Tempest, the head of New York’s Magic Lab and a magician who frequently works with digital technology, might be an illusionist, but the drones were completely real. The illusion was in their behavior, he revealed: The drones were preprogrammed to follow coded routes, guided in part by lines on a carpet below Tempest, and didn’t pay any attention to what Tempest was doing. Their seeming obedience and collaboration was just the result of each device’s individual program.
“You could say it’s the illusion of interactivity you’re experiencing when you’re watching my drones,” Tempest, who has been a director’s fellow at the MIT Media Lab and taught a course there on using magic as technology design inspiration, told the streaming audience for the talk at the Association for Computing Machinery’s well-known graphics conference. “They would do everything they do without me even being there.”
The demonstration was more than just a clever trick: It’s an example of how techniques from magic, which Tempest says blends elements of technology and psychology, can be used to see how people react to the potential machines of tomorrow.

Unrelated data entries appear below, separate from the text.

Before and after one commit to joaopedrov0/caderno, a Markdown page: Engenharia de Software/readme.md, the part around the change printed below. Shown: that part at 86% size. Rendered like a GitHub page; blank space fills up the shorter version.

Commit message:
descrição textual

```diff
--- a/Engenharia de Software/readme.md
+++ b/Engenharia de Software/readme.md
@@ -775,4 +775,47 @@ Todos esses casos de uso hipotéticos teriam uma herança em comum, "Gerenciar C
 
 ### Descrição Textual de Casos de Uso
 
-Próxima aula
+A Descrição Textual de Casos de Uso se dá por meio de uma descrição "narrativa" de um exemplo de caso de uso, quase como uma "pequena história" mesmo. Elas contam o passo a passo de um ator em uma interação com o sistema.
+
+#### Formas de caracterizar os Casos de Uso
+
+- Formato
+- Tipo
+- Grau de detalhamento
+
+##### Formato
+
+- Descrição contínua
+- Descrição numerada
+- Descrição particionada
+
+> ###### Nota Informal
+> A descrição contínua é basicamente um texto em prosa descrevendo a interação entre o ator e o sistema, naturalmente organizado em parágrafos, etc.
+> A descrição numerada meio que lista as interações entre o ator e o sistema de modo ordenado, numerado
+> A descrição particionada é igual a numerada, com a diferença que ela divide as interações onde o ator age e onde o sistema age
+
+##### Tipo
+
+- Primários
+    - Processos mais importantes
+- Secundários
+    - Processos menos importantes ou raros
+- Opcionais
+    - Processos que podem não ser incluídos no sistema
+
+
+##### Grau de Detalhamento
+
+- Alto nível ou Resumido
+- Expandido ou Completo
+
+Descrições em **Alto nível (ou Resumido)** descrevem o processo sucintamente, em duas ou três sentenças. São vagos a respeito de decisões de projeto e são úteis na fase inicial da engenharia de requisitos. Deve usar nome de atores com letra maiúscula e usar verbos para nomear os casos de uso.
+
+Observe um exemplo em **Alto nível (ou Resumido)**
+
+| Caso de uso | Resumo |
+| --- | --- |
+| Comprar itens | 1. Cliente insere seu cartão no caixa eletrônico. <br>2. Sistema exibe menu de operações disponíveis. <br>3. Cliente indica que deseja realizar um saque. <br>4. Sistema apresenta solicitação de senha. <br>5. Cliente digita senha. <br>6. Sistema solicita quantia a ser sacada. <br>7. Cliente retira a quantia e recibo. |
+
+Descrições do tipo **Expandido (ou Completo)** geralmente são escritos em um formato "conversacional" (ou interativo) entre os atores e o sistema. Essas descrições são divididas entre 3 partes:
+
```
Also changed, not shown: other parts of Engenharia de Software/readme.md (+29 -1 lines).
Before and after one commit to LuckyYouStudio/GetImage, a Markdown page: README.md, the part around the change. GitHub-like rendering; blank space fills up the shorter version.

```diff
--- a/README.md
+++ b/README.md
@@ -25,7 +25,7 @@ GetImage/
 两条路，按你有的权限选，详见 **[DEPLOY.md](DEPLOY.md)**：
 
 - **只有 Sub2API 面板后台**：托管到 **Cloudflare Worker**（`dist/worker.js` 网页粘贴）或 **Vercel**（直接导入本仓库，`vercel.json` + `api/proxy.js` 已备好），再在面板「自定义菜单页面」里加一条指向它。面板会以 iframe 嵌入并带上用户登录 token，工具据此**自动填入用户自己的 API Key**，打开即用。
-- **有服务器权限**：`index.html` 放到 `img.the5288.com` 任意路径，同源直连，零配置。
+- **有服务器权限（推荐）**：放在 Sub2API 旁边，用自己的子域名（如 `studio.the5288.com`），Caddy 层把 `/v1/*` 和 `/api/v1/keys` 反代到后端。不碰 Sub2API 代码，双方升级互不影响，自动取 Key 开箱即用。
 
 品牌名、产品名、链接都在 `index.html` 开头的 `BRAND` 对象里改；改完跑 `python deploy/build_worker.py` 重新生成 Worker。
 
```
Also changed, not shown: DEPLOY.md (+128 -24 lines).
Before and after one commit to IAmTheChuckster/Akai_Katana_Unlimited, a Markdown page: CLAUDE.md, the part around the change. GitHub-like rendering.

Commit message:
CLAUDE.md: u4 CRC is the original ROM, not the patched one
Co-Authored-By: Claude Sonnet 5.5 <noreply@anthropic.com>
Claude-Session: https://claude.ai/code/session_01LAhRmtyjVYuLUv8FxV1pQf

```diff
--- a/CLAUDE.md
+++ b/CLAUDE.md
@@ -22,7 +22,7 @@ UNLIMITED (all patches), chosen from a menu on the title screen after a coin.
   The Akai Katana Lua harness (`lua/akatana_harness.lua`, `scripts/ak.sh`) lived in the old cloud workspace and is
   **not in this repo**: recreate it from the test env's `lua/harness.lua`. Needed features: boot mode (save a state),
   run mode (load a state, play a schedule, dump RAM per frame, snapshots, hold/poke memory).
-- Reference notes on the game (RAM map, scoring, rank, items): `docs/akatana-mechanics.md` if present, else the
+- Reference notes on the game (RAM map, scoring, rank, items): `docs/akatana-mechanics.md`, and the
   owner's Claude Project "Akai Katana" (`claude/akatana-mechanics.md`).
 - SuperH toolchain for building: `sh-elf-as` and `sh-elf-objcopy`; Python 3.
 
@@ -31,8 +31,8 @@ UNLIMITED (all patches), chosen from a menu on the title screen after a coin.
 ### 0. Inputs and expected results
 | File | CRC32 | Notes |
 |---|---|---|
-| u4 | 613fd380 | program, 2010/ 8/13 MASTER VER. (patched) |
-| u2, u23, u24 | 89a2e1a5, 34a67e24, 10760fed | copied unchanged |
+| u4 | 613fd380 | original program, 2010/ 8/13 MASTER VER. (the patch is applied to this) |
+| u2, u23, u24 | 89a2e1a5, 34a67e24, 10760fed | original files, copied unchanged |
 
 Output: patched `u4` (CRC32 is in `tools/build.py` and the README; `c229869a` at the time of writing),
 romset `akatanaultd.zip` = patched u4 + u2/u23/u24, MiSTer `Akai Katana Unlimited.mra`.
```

“New technologies tend to be magical when we first see them,” said Tempest, in a talk that used augmented reality to place Tempest on a virtual stage. As he spoke, quotes appeared on screen animated with voiceovers, in a style reminiscent of a Ken Burns documentary, from past visionaries including Alice in Wonderland author Lewis Carroll and celebrated magician Jean-Eugène Robert-Houdin.
Obedient drone swarms aren’t on the market yet, but by simulating them, it’s possible to see how people react to and think about the various forms they could take. In general, Tempest said, it’s important to seek advice early on from a wide variety of people in crafting user experiences—a term he associated with his illusions as much as with app building.
“When you’re developing anything, I think it’s important to listen, and not just to the loudest voices but to the quietest whispers,” he said.
Tempest, who has made magic using cellphone cameras and frequently gives talks at tech companies, also spoke of the importance of collaboration with outside experts in building anything, whether it’s magical, artistic, or technological. He maintains an “open door policy” at the Magic Lab, working with people from a variety of disciplines and taking ideas and inspirations from the open-source community, he said. The goal should be to flexibly learn what each participant is able to contribute rather than rely on one person’s expertise to solve a particular problem. “You could come out the other end with new skills for yourself and something you’re not the only one to be proud of,” he said.
Magicians, like those in other fields, are learning new ways to collaborate and share ideas with one another during the pandemic, he said. Some are adding videoconferencing to their practices, along with concepts like “magic boxes” that they mail to audiences. These boxes are to be opened at a particular time to demonstrate a trick. The overall concept, though, remains the same for magicians and those in other disciplines, including technology: telling a coherent story, an activity as old as humanity itself.
“I don’t think magic will ever disappear,” he said. “No matter how much technology, human beings stay the same—they always want magic.”